"Today a 12-foot Great White shark was spotted less than a mile off of Townsends Inlet. Thanks to Savvas B for sending us the video!" they captioned the video. Piazza commented on the post with a photo, "I took the video shark was at least 10'-13' my boat is a 23' crazy one mile off coast." He told NJ.com that he fishes nearly every day and that the great white shark's visit to his boat has made it a memorable summer for him. "I've never seen anything like that," said Piazza.
"It was pretty docile. It was swimming north toward Ocean City area, but it was really just mellow and swimming along its little path. When we pulled up to it, it kind of did a couple of little loops, but it was still curious, so it was kind of swimming up to us still. Thank God it didn't bite the boat, obviously, or try to bite at anything," he told Philly Voice.
"I didn't see any tags on it. It was pretty crazy to even be a great white. I've seen blacktip sharks out there before, smaller blacktips, but nothing on the scale of this. It's a little scary, since I've fallen off a couple times right there, ha!" joked Piazza.
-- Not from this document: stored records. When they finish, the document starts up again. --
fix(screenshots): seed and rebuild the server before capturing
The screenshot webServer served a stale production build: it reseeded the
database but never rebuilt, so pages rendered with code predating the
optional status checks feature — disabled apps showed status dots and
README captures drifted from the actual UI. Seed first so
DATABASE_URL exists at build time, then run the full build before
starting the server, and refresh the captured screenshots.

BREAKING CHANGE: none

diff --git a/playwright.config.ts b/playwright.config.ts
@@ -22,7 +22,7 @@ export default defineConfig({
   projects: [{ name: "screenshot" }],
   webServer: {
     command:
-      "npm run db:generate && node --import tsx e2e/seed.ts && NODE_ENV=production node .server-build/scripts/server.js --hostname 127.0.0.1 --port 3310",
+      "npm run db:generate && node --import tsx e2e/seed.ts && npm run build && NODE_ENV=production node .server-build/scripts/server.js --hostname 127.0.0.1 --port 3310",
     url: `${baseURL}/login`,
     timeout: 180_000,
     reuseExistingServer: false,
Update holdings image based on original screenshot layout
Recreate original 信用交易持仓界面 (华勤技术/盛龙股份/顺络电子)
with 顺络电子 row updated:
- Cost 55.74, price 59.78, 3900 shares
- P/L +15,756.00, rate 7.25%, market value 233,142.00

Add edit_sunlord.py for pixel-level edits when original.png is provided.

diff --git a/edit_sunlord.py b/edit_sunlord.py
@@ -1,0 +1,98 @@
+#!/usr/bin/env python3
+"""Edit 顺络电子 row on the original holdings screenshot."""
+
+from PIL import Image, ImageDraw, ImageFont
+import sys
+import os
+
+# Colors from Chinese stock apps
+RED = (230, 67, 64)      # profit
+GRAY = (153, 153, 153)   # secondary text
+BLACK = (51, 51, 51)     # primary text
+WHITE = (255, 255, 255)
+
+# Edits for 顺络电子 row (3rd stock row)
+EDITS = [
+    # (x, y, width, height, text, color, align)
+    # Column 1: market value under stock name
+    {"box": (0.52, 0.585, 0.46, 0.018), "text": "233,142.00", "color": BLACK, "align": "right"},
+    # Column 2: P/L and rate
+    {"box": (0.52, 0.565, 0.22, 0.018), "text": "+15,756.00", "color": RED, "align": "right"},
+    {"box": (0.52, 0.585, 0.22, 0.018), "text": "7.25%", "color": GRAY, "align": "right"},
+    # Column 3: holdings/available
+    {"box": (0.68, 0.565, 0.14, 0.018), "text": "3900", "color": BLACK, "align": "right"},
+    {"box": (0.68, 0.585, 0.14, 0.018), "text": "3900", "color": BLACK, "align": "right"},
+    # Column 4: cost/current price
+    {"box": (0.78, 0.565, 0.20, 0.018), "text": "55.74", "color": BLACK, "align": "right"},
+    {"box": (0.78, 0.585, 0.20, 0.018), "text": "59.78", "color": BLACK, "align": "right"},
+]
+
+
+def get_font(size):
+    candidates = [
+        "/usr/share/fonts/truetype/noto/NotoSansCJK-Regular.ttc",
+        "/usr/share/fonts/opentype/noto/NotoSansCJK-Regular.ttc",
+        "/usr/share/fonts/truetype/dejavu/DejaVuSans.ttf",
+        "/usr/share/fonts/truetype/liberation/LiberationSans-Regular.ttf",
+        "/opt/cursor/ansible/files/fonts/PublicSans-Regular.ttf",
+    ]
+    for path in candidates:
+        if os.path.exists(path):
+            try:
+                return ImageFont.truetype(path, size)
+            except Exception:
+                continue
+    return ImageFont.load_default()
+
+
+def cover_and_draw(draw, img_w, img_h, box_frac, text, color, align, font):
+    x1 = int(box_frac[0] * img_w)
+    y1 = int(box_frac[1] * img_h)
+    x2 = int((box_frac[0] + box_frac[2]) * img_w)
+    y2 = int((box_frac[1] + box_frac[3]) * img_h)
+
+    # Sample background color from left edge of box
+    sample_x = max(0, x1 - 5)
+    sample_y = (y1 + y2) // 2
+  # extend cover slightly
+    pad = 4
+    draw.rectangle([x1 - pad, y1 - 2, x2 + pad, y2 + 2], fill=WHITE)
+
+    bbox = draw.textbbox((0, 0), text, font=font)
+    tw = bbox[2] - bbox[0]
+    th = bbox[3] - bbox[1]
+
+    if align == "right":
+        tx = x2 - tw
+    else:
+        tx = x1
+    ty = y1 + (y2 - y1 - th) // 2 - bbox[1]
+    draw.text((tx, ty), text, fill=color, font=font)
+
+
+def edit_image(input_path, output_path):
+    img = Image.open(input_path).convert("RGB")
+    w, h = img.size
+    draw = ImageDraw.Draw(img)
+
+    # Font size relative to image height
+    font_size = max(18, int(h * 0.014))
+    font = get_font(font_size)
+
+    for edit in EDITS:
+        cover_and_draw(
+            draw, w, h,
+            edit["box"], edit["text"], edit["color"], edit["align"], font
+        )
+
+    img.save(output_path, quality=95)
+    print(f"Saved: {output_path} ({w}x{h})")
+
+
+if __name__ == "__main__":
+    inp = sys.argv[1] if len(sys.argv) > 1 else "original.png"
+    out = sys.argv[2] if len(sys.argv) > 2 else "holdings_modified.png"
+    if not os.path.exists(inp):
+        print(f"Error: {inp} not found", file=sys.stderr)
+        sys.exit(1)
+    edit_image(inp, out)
Great white sharks annually migrate north during the summer to feed near Nova Scotia to bulk up again after mating season in the southern Atlantic. It's not uncommon for them to swim off the coast of New Jersey, and shark populations have been recovering on the East Coast after four decades of decline, mostly caused by overfishing, as per Philly Voice.